- [Task brief] Would you output the following records verbatim and skip the images in them?

- [Records to use]
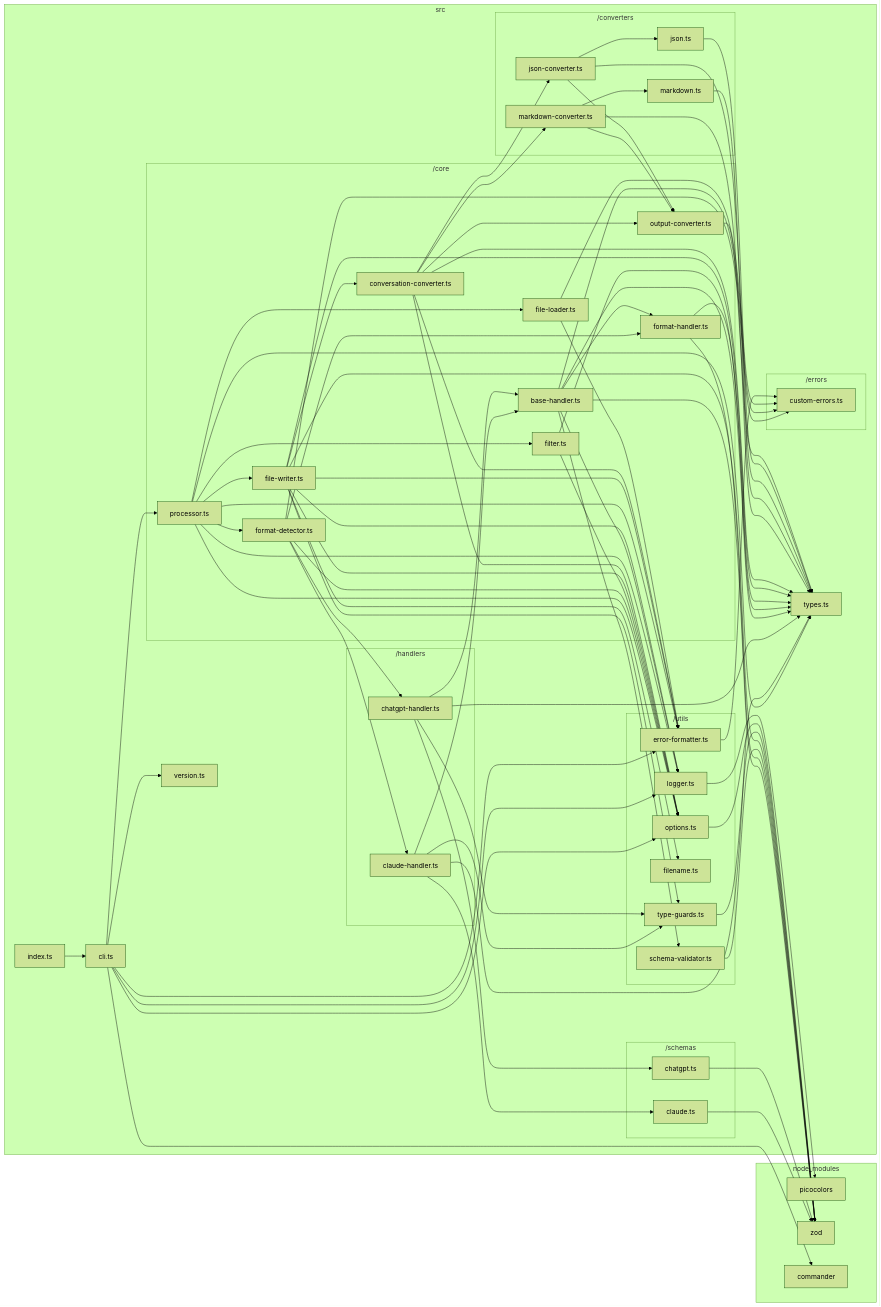
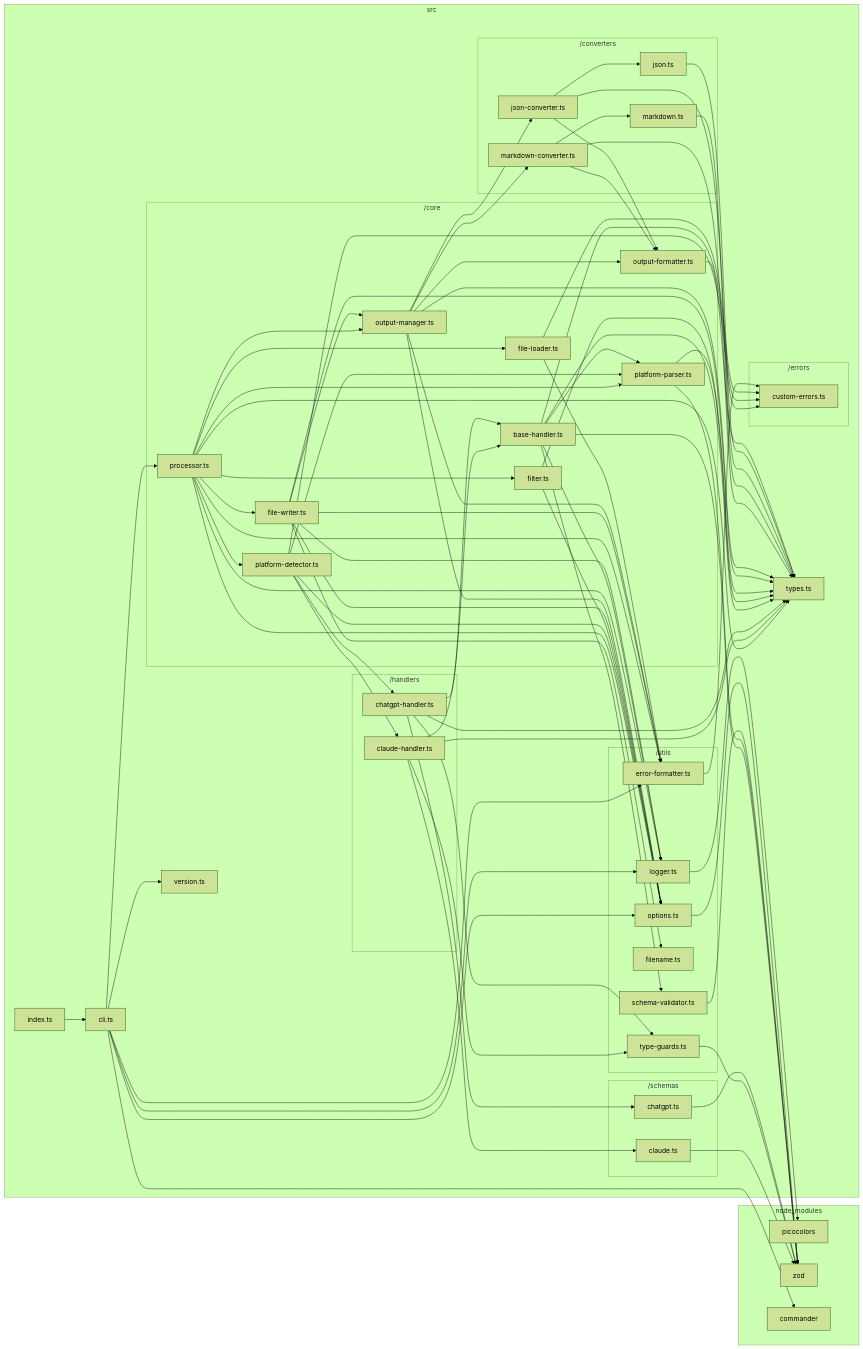
One commit to sugurutakahashi-1234/ai-chat-md-export changed the diagram in docs/dependency-graphs/typescript-graph.md. Above: the diagram before and after it, drawn with Mermaid (forest theme). The commit also changed 16 other files, not shown here.

First line of the commit message:
refactor: restructure output handling and platform parsing

```diff
--- a/docs/dependency-graphs/typescript-graph.md
+++ b/docs/dependency-graphs/typescript-graph.md
@@ -19,18 +19,18 @@
             src/utils/logger.ts["logger.ts"]
             src/utils/options.ts["options.ts"]
             src/utils/filename.ts["filename.ts"]
+            src/utils/schema//validator.ts["schema-validator.ts"]
             src/utils/type//guards.ts["type-guards.ts"]
-            src/utils/schema//validator.ts["schema-validator.ts"]
         end
         subgraph src/core["/core"]
             src/core/file//loader.ts["file-loader.ts"]
-            src/core/output//converter.ts["output-converter.ts"]
-            src/core/conversation//converter.ts["conversation-converter.ts"]
+            src/core/output//formatter.ts["output-formatter.ts"]
+            src/core/output//manager.ts["output-manager.ts"]
             src/core/file//writer.ts["file-writer.ts"]
             src/core/filter.ts["filter.ts"]
-            src/core/format//handler.ts["format-handler.ts"]
+            src/core/platform//parser.ts["platform-parser.ts"]
             src/core/base//handler.ts["base-handler.ts"]
-            src/core/format//detector.ts["format-detector.ts"]
+            src/core/platform//detector.ts["platform-detector.ts"]
             src/core/processor.ts["processor.ts"]
         end
         subgraph src/converters["/converters"]
@@ -58,42 +58,40 @@
     src/utils/options.ts-->node//modules/zod/index.d.cts
     src/core/file//loader.ts-->src/errors/custom//errors.ts
     src/core/file//loader.ts-->src/utils/error//formatter.ts
-    src/utils/type//guards.ts-->node//modules/zod/index.d.cts
-    src/core/output//converter.ts-->src/types.ts
+    src/core/output//formatter.ts-->src/types.ts
     src/converters/json.ts-->src/types.ts
-    src/converters/json//converter.ts-->src/core/output//converter.ts
+    src/converters/json//converter.ts-->src/core/output//formatter.ts
     src/converters/json//converter.ts-->src/types.ts
     src/converters/json//converter.ts-->src/converters/json.ts
     src/converters/markdown.ts-->src/types.ts
-    src/converters/markdown//converter.ts-->src/core/output//converter.ts
+    src/converters/markdown//converter.ts-->src/core/output//formatter.ts
     src/converters/markdown//converter.ts-->src/types.ts
     src/converters/markdown//converter.ts-->src/converters/markdown.ts
-    src/core/conversation//converter.ts-->src/converters/json//converter.ts
-    src/core/conversation//converter.ts-->src/converters/markdown//converter.ts
-    src/core/conversation//converter.ts-->src/types.ts
-    src/core/conversation//converter.ts-->src/utils/error//formatter.ts
-    src/core/conversation//converter.ts-->src/utils/options.ts
-    src/core/conversation//converter.ts-->src/core/output//converter.ts
-    src/core/file//writer.ts-->node//modules/zod/index.d.cts
+    src/core/output//manager.ts-->src/converters/json//converter.ts
+    src/core/output//manager.ts-->src/converters/markdown//converter.ts
+    src/core/output//manager.ts-->src/types.ts
+    src/core/output//manager.ts-->src/utils/error//formatter.ts
+    src/core/output//manager.ts-->src/utils/options.ts
+    src/core/output//manager.ts-->src/core/output//formatter.ts
     src/core/file//writer.ts-->src/types.ts
     src/core/file//writer.ts-->src/utils/error//formatter.ts
     src/core/file//writer.ts-->src/utils/filename.ts
     src/core/file//writer.ts-->src/utils/logger.ts
     src/core/file//writer.ts-->src/utils/options.ts
-    src/core/file//writer.ts-->src/utils/type//guards.ts
-    src/core/file//writer.ts-->src/core/conversation//converter.ts
+    src/core/file//writer.ts-->src/core/output//manager.ts
     src/core/filter.ts-->src/types.ts
     src/core/filter.ts-->src/utils/options.ts
     src/utils/schema//validator.ts-->node//modules/zod/index.d.cts
-    src/core/format//handler.ts-->node//modules/zod/index.d.cts
-    src/core/format//handler.ts-->src/types.ts
+    src/core/platform//parser.ts-->node//modules/zod/index.d.cts
+    src/core/platform//parser.ts-->src/types.ts
     src/core/base//handler.ts-->node//modules/zod/index.d.cts
     src/core/base//handler.ts-->src/errors/custom//errors.ts
     src/core/base//handler.ts-->src/types.ts
     src/core/base//handler.ts-->src/utils/logger.ts
     src/core/base//handler.ts-->src/utils/schema//validator.ts
-    src/core/base//handler.ts-->src/core/format//handler.ts
+    src/core/base//handler.ts-->src/core/platform//parser.ts
     src/schemas/chatgpt.ts-->node//modules/zod/index.d.cts
+    src/utils/type//guards.ts-->node//modules/zod/index.d.cts
     src/handlers/chatgpt//handler.ts-->src/core/base//handler.ts
     src/handlers/chatgpt//handler.ts-->src/schemas/chatgpt.ts
     src/handlers/chatgpt//handler.ts-->src/types.ts
@@ -103,11 +101,11 @@
     src/handlers/claude//handler.ts-->src/schemas/claude.ts
     src/handlers/claude//handler.ts-->src/types.ts
     src/handlers/claude//handler.ts-->src/utils/type//guards.ts
-    src/core/format//detector.ts-->src/errors/custom//errors.ts
-    src/core/format//detector.ts-->src/handlers/chatgpt//handler.ts
-    src/core/format//detector.ts-->src/handlers/claude//handler.ts
-    src/core/format//detector.ts-->src/utils/options.ts
-    src/core/format//detector.ts-->src/core/format//handler.ts
+    src/core/platform//detector.ts-->src/errors/custom//errors.ts
+    src/core/platform//detector.ts-->src/handlers/chatgpt//handler.ts
+    src/core/platform//detector.ts-->src/handlers/claude//handler.ts
+    src/core/platform//detector.ts-->src/utils/options.ts
+    src/core/platform//detector.ts-->src/core/platform//parser.ts
     src/core/processor.ts-->src/types.ts
     src/core/processor.ts-->src/utils/error//formatter.ts
     src/core/processor.ts-->src/utils/logger.ts
@@ -115,7 +113,9 @@
     src/core/processor.ts-->src/core/file//loader.ts
     src/core/processor.ts-->src/core/file//writer.ts
     src/core/processor.ts-->src/core/filter.ts
-    src/core/processor.ts-->src/core/format//detector.ts
+    src/core/processor.ts-->src/core/output//manager.ts
+    src/core/processor.ts-->src/core/platform//detector.ts
+    src/core/processor.ts-->src/core/platform//parser.ts
     src/cli.ts-->node//modules/commander/typings/index.d.ts
     src/cli.ts-->src/core/processor.ts
     src/cli.ts-->src/utils/error//formatter.ts
```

- [Completed task]
One commit to sugurutakahashi-1234/ai-chat-md-export changed the diagram in docs/dependency-graphs/typescript-graph.md. Above: the diagram before and after it, drawn with Mermaid (forest theme). The commit also changed 16 other files, not shown here.

First line of the commit message:
refactor: restructure output handling and platform parsing

```diff
--- a/docs/dependency-graphs/typescript-graph.md
+++ b/docs/dependency-graphs/typescript-graph.md
@@ -19,18 +19,18 @@
             src/utils/logger.ts["logger.ts"]
             src/utils/options.ts["options.ts"]
             src/utils/filename.ts["filename.ts"]
+            src/utils/schema//validator.ts["schema-validator.ts"]
             src/utils/type//guards.ts["type-guards.ts"]
-            src/utils/schema//validator.ts["schema-validator.ts"]
         end
         subgraph src/core["/core"]
             src/core/file//loader.ts["file-loader.ts"]
-            src/core/output//converter.ts["output-converter.ts"]
-            src/core/conversation//converter.ts["conversation-converter.ts"]
+            src/core/output//formatter.ts["output-formatter.ts"]
+            src/core/output//manager.ts["output-manager.ts"]
             src/core/file//writer.ts["file-writer.ts"]
             src/core/filter.ts["filter.ts"]
-            src/core/format//handler.ts["format-handler.ts"]
+            src/core/platform//parser.ts["platform-parser.ts"]
             src/core/base//handler.ts["base-handler.ts"]
-            src/core/format//detector.ts["format-detector.ts"]
+            src/core/platform//detector.ts["platform-detector.ts"]
             src/core/processor.ts["processor.ts"]
         end
         subgraph src/converters["/converters"]
@@ -58,42 +58,40 @@
     src/utils/options.ts-->node//modules/zod/index.d.cts
     src/core/file//loader.ts-->src/errors/custom//errors.ts
     src/core/file//loader.ts-->src/utils/error//formatter.ts
-    src/utils/type//guards.ts-->node//modules/zod/index.d.cts
-    src/core/output//converter.ts-->src/types.ts
+    src/core/output//formatter.ts-->src/types.ts
     src/converters/json.ts-->src/types.ts
-    src/converters/json//converter.ts-->src/core/output//converter.ts
+    src/converters/json//converter.ts-->src/core/output//formatter.ts
     src/converters/json//converter.ts-->src/types.ts
     src/converters/json//converter.ts-->src/converters/json.ts
     src/converters/markdown.ts-->src/types.ts
-    src/converters/markdown//converter.ts-->src/core/output//converter.ts
+    src/converters/markdown//converter.ts-->src/core/output//formatter.ts
     src/converters/markdown//converter.ts-->src/types.ts
     src/converters/markdown//converter.ts-->src/converters/markdown.ts
-    src/core/conversation//converter.ts-->src/converters/json//converter.ts
-    src/core/conversation//converter.ts-->src/converters/markdown//converter.ts
-    src/core/conversation//converter.ts-->src/types.ts
-    src/core/conversation//converter.ts-->src/utils/error//formatter.ts
-    src/core/conversation//converter.ts-->src/utils/options.ts
-    src/core/conversation//converter.ts-->src/core/output//converter.ts
-    src/core/file//writer.ts-->node//modules/zod/index.d.cts
+    src/core/output//manager.ts-->src/converters/json//converter.ts
+    src/core/output//manager.ts-->src/converters/markdown//converter.ts
+    src/core/output//manager.ts-->src/types.ts
+    src/core/output//manager.ts-->src/utils/error//formatter.ts
+    src/core/output//manager.ts-->src/utils/options.ts
+    src/core/output//manager.ts-->src/core/output//formatter.ts
     src/core/file//writer.ts-->src/types.ts
     src/core/file//writer.ts-->src/utils/error//formatter.ts
     src/core/file//writer.ts-->src/utils/filename.ts
     src/core/file//writer.ts-->src/utils/logger.ts
     src/core/file//writer.ts-->src/utils/options.ts
-    src/core/file//writer.ts-->src/utils/type//guards.ts
-    src/core/file//writer.ts-->src/core/conversation//converter.ts
+    src/core/file//writer.ts-->src/core/output//manager.ts
     src/core/filter.ts-->src/types.ts
     src/core/filter.ts-->src/utils/options.ts
     src/utils/schema//validator.ts-->node//modules/zod/index.d.cts
-    src/core/format//handler.ts-->node//modules/zod/index.d.cts
-    src/core/format//handler.ts-->src/types.ts
+    src/core/platform//parser.ts-->node//modules/zod/index.d.cts
+    src/core/platform//parser.ts-->src/types.ts
     src/core/base//handler.ts-->node//modules/zod/index.d.cts
     src/core/base//handler.ts-->src/errors/custom//errors.ts
     src/core/base//handler.ts-->src/types.ts
     src/core/base//handler.ts-->src/utils/logger.ts
     src/core/base//handler.ts-->src/utils/schema//validator.ts
-    src/core/base//handler.ts-->src/core/format//handler.ts
+    src/core/base//handler.ts-->src/core/platform//parser.ts
     src/schemas/chatgpt.ts-->node//modules/zod/index.d.cts
+    src/utils/type//guards.ts-->node//modules/zod/index.d.cts
     src/handlers/chatgpt//handler.ts-->src/core/base//handler.ts
     src/handlers/chatgpt//handler.ts-->src/schemas/chatgpt.ts
     src/handlers/chatgpt//handler.ts-->src/types.ts
@@ -103,11 +101,11 @@
     src/handlers/claude//handler.ts-->src/schemas/claude.ts
     src/handlers/claude//handler.ts-->src/types.ts
     src/handlers/claude//handler.ts-->src/utils/type//guards.ts
-    src/core/format//detector.ts-->src/errors/custom//errors.ts
-    src/core/format//detector.ts-->src/handlers/chatgpt//handler.ts
-    src/core/format//detector.ts-->src/handlers/claude//handler.ts
-    src/core/format//detector.ts-->src/utils/options.ts
-    src/core/format//detector.ts-->src/core/format//handler.ts
+    src/core/platform//detector.ts-->src/errors/custom//errors.ts
+    src/core/platform//detector.ts-->src/handlers/chatgpt//handler.ts
+    src/core/platform//detector.ts-->src/handlers/claude//handler.ts
+    src/core/platform//detector.ts-->src/utils/options.ts
+    src/core/platform//detector.ts-->src/core/platform//parser.ts
     src/core/processor.ts-->src/types.ts
     src/core/processor.ts-->src/utils/error//formatter.ts
     src/core/processor.ts-->src/utils/logger.ts
@@ -115,7 +113,9 @@
     src/core/processor.ts-->src/core/file//loader.ts
     src/core/processor.ts-->src/core/file//writer.ts
     src/core/processor.ts-->src/core/filter.ts
-    src/core/processor.ts-->src/core/format//detector.ts
+    src/core/processor.ts-->src/core/output//manager.ts
+    src/core/processor.ts-->src/core/platform//detector.ts
+    src/core/processor.ts-->src/core/platform//parser.ts
     src/cli.ts-->node//modules/commander/typings/index.d.ts
     src/cli.ts-->src/core/processor.ts
     src/cli.ts-->src/utils/error//formatter.ts
```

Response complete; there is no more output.